Cambridge’s iconic brick and stone architecture gets a surprise twist thanks to the 720,000-square-foot steel, aluminum, brick, and corrugated metal Ray and Maria Stata Center for Computer, Information and Intelligence Sciences at MIT. Major funding for the building was provided by MIT graduate Ray Stata, whose eponymous labs were acquired by Yahoo in 2004. Also known as Building 32, the Stata Center was designed by legendary Pritzker Prize-winning architect Frank Gehry on the site of the former Radiation Center at MIT. The Radiation Center was built as a temporary timber structure and operated during World War II to develop sensitive radar machines; some of its original wood was used in the flooring for the MIT Stata Center.
Those passing down Massachusetts Avenue will want to take a second look as the MIT Stata Center appears to be bending forward gracefully into the street. The building seems to be artistically rippling and bowing before it splits into two parts after the fourth floor: the Gates (after donor Bill Gates) and Dreyfoos (as in MIT grad Alexander W. Dreyfoos Jr.) Towers.
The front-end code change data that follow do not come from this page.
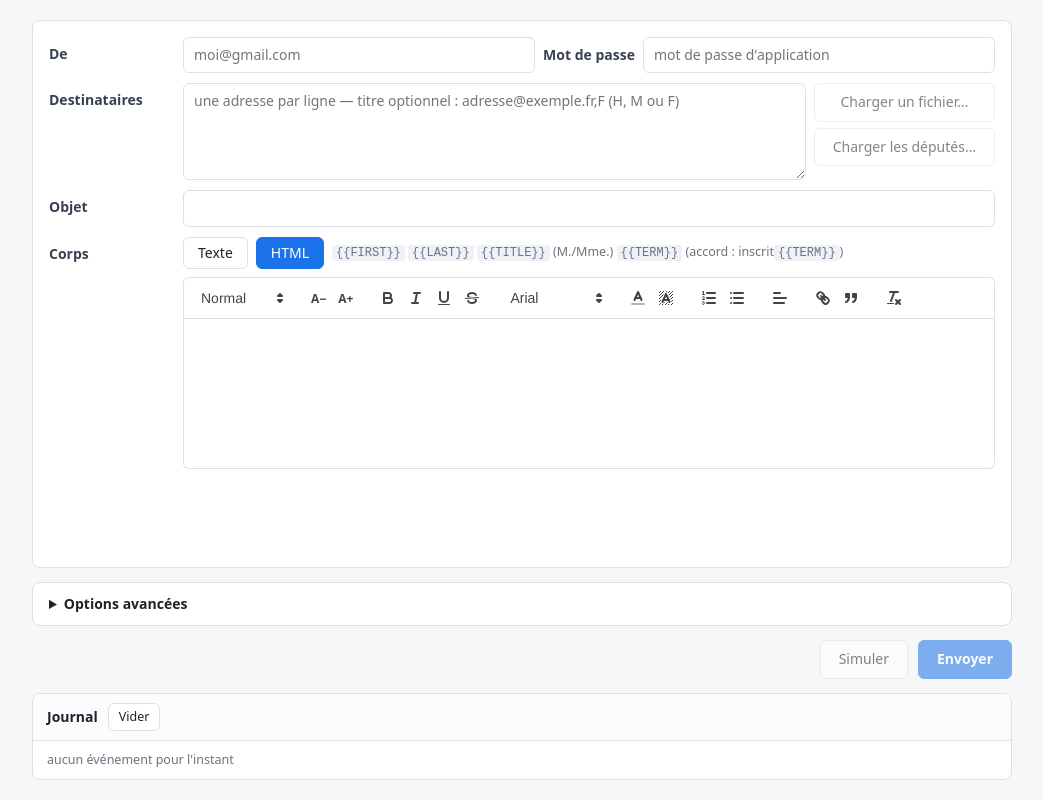
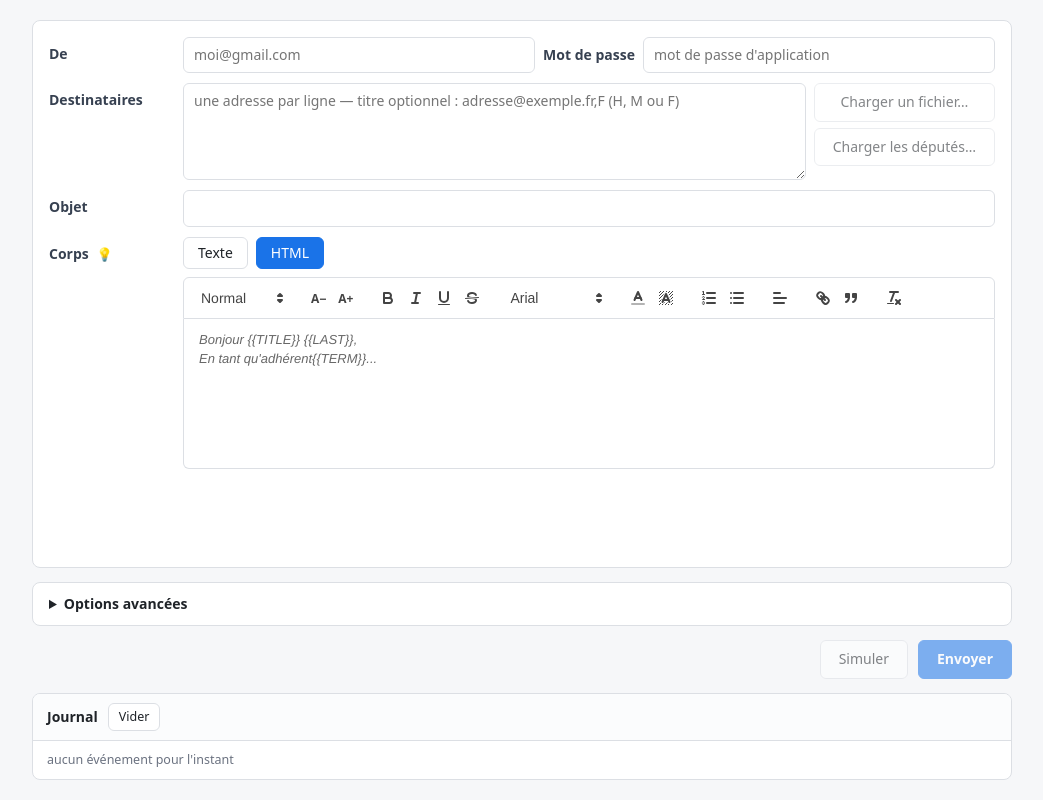
Before and after one commit to heyounana/depharass, a plain HTML site: page web/index.html in a window 1280 px wide. Shown: the whole page, without its empty margins (118-1161 px from the left). Drawn offline with Linux system fonts and the light colour scheme.

Commit message:
Fenetre qui s'agrandit, aide en infobulle, README grand public
- Charger les deputes : la fenetre s'agrandit desormais de la hauteur qui
  manque (Api.grow_window + growToFit cote page) au lieu de laisser
  #form-grid activer sa scrollbar interne sur un petit rectangle. Couvre
  aussi le repli/depli manuel du panneau via son <summary>.
- Corps du message : placeholder d'exemple ("Bonjour {{TITLE}} {{LAST}},
  / En tant qu'adherent{{TERM}}...") partage entre le mode Texte et
  l'editeur Quill.
- Aide sur les {{VAR}} : le texte a cote des onglets Texte/HTML est
  remplace par une ampoule a cote du label "Corps", avec une infobulle
  CSS maison (survol et focus clavier). Pas l'attribut title natif : il
  n'apparait qu'apres ~1s de delai systeme et son apparence est celle de
  l'OS. aria-label prend le relais pour l'accessibilite.
- Documentation coupee en deux : README.md ne s'adresse plus qu'aux
  utilisateurs de l'executable (telecharger, dezipper, lancer, capture
  d'ecran, mot de passe d'application Gmail), INSTALL.md recoit
  l'installation depuis les sources, les builds PyInstaller et la
  publication d'une release.

```diff
--- a/web/app.js
+++ b/web/app.js
@@ -236,12 +236,25 @@ async function ensureDeputyData(silencieux = false) {
   return true;
 }
 
+// Le panneau des groupes peut deborder de #form-grid (grille bornee par le
+// flex parent, cf. style.css) : plutot que de laisser sa propre scrollbar
+// interne s'activer sur un petit rectangle, on agrandit la fenetre pile de
+// ce qu'il faut. Sans effet si tout tient deja (overflow <= 0).
+function growToFit() {
+  const grid = $("form-grid");
+  const overflow = grid.scrollHeight - grid.clientHeight;
+  if (overflow > 0) {
+    window.pywebview.api.grow_window(overflow + 4);   // marge de securite
+  }
+}
+
 async function loadDeputies() {
   if (!(await ensureDeputyData())) return;
   $("deputy-groups").hidden = false;
   $("deputy-groups").open = true;   // visible d'emblee : on montre ce qui va
                                      // etre ajoute avant de l'ajouter
   syncDeputies();
+  growToFit();
   log(`${deputies.length} députés disponibles — coche/décoche un groupe pour ` +
     `filtrer la liste`, "line-muted");
 }
@@ -313,6 +326,15 @@ function wire() {
   $("btn-dry").addEventListener("click", dryRun);
   $("btn-send").addEventListener("click", send);
   $("btn-log-clear").addEventListener("click", () => { $("log").innerHTML = ""; });
+
+  // Repli du "toggle" natif : couvre aussi le cas ou le panneau est
+  // referme puis rouvert a la main (clic sur son <summary>), pas seulement
+  // le premier chargement gere directement dans loadDeputies().
+  $("deputy-groups").addEventListener("toggle", () => {
+    if ($("deputy-groups").open) growToFit();
+  });
+
+  $("body-text").placeholder = BODY_PLACEHOLDER;
 }
 
 // Echelle de tailles pour les boutons A-/A+ (13px = taille par defaut de
@@ -324,6 +346,15 @@ const DEFAULT_FONT_SIZE = "13px";
 
 const FONT_FAMILIES = ["Arial", "Georgia", "Times New Roman", "Courier New",
   "Verdana", "Tahoma", "Trebuchet MS"];
+
+// Exemple concret plutot qu'une description abstraite des placeholders :
+// on montre a quoi ressemble un vrai message. Le saut de ligne passe tel
+// quel dans l'attribut HTML placeholder (textarea) et dans data-placeholder
+// (Quill, dont le CSS de base heritee white-space:pre-wrap depuis
+// .ql-editor jusqu'a son ::before) : les deux le rendent comme un retour
+// a la ligne, pas besoin de <br> ni de regle CSS supplementaire.
+const BODY_PLACEHOLDER =
+  "Bonjour {{TITLE}} {{LAST}},\nEn tant qu'adhérent{{TERM}}...";
 
 function stepFontSize(delta) {
   const range = quill.getSelection(true);
@@ -358,6 +389,7 @@ function initEditor() {
 
   quill = new Quill("#editor", {
     theme: "snow",
+    placeholder: BODY_PLACEHOLDER,
     modules: {
       toolbar: [
         [{ header: [1, 2, 3, false] }],
--- a/web/index.html
+++ b/web/index.html
@@ -38,15 +38,20 @@
     <label for="subject">Objet</label>
     <input id="subject" type="text" autocomplete="off">
 
-    <label>Corps</label>
+    <label>
+      Corps
+      <span class="help-icon" tabindex="0"
+            aria-label="Aide sur les variables de personnalisation"
+            data-tooltip="{{FIRST}} / {{LAST}} — prénom et nom, déduits de l'adresse
+{{TITLE}} — « M. » ou « Mme. » selon le genre
+{{TERM}} — accord grammatical, ex. « inscrit{{TERM}} »
+
+{{TITLE}} et {{TERM}} nécessitent un genre connu : un député, ou une lettre H/M/F ajoutée sur la ligne dans Destinataires.">💡</span>
+    </label>
     <div id="body-wrap">
       <div class="row tabs">
         <button type="button" class="tab is-active" data-mode="text">Texte</button>
         <button type="button" class="tab" data-mode="html">HTML</button>
-        <span class="hint">
-          <code>{{FIRST}}</code> <code>{{LAST}}</code> <code>{{TITLE}}</code>
-          (M./Mme.) <code>{{TERM}}</code> (accord : inscrit<code>{{TERM}}</code>)
-        </span>
       </div>
 
       <textarea id="body-text"></textarea>
--- a/web/style.css
+++ b/web/style.css
@@ -85,6 +85,88 @@ main {
   font-weight: 600;
   color: #374151;
 }
+
+/* Icone d'aide (bulbe) a cote du label "Corps".
+
+   Infobulle maison plutot que l'attribut title natif : celui-ci n'apparait
+   qu'apres un delai systeme (~1s, non configurable) et son apparence est
+   celle de l'OS, impossible a accorder au reste de la page. Ici tout est en
+   CSS pur (deux pseudo-elements : la bulle et sa fleche), declenche au
+   survol et au focus clavier, sans JS. */
+.help-icon {
+  position: relative;
+  margin-left: 4px;
+  font-weight: normal;
+  font-size: 13px;
+  cursor: help;
+}
+
+.help-icon::after {
+  content: attr(data-tooltip);
+  position: absolute;
+  z-index: 30;
+  top: 100%;
+  left: -6px;
+  margin-top: 9px;
+  width: 330px;
+  padding: 10px 13px;
+  border-radius: 8px;
+  background: #2b3038;
+  color: #f2f4f7;
+  /* Le texte du data-tooltip contient de vrais sauts de ligne : pre-line
+     les rend visibles (par defaut ils seraient reduits a des espaces). */
+  white-space: pre-line;
+  font: 400 12.5px/1.55 system-ui, -apple-system, "Segoe UI", sans-serif;
+  box-shadow: 0 6px 20px rgba(16, 24, 40, .22);
+  pointer-events: none;   /* la bulle ne doit jamais voler le survol */
+}
+
+/* Queue de la bulle : un carre tourne a 45 deg, a moitie enfonce dans la
+   bulle, plutot qu'un triangle en bordures — celui-ci, de la meme couleur
+   et pose au meme endroit, disparaissait purement et simplement dans la
+   bulle. Le carre depasse par le haut et forme une pointe nette. */
+.help-icon::before {
+  content: "";
+  position: absolute;
+  z-index: 29;   /* sous la bulle : seule la pointe qui depasse se voit */
+  top: 100%;
+  left: 8px;
+  margin-top: 4px;
+  width: 10px;
+  height: 10px;
+  border-radius: 2px;
+  background: #2b3038;
+  pointer-events: none;
+}
+
+/* Apparition immediate (aucun transition-delay) et fondu tres court : c'est
+   tout l'interet par rapport a l'infobulle native, qui attend ~1s. La
+   disparition, elle, retarde la visibility pour laisser le fondu finir. */
+.help-icon::before,
+.help-icon::after {
+  opacity: 0;
+  visibility: hidden;
+  transition: opacity .11s ease, transform .11s ease, visibility 0s linear .11s;
+}
+
+.help-icon::after { transform: translateY(-3px); }
+.help-icon::before { transform: translateY(-3px) rotate(45deg); }
+
+.help-icon:hover::before,
+.help-icon:hover::after,
+.help-icon:focus::before,
+.help-icon:focus::after {
+  opacity: 1;
+  visibility: visible;
+  transition: opacity .11s ease, transform .11s ease, visibility 0s;
+}
+
+.help-icon:hover::after,
+.help-icon:focus::after { transform: translateY(0); }
+.help-icon:hover::before,
+.help-icon:focus::before { transform: translateY(0) rotate(45deg); }
+
+.help-icon:focus { outline: 2px solid rgba(26, 115, 232, .35); border-radius: 4px; }
 
 label.inline {
   padding-top: 0;
```
Also changed, not shown: docs/screenshot.png (added), 3 other files.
The Center houses auditoriums and classrooms as well as the Computer Science and Artificial Intelligence Laboratory, the Laboratory for Information and Decision Systems, and the Department of Linguistics and Philosophy. Visitors to the Stata Center will get a chuckle as the MIT Museum houses historic pranks thought up by MIT students on the ground floor, including a fire hose drinking fountain and life-size replicas of a cow and police car.
The MIT Stata Center is more than a beautiful piece of architecture; the building has a storm water retention system that uses biofiltration and an irrigation system that uses weather forecasts to control water output. The Center won the 2005 Grand Award for Engineering Excellence by the American Council of Engineering Companies.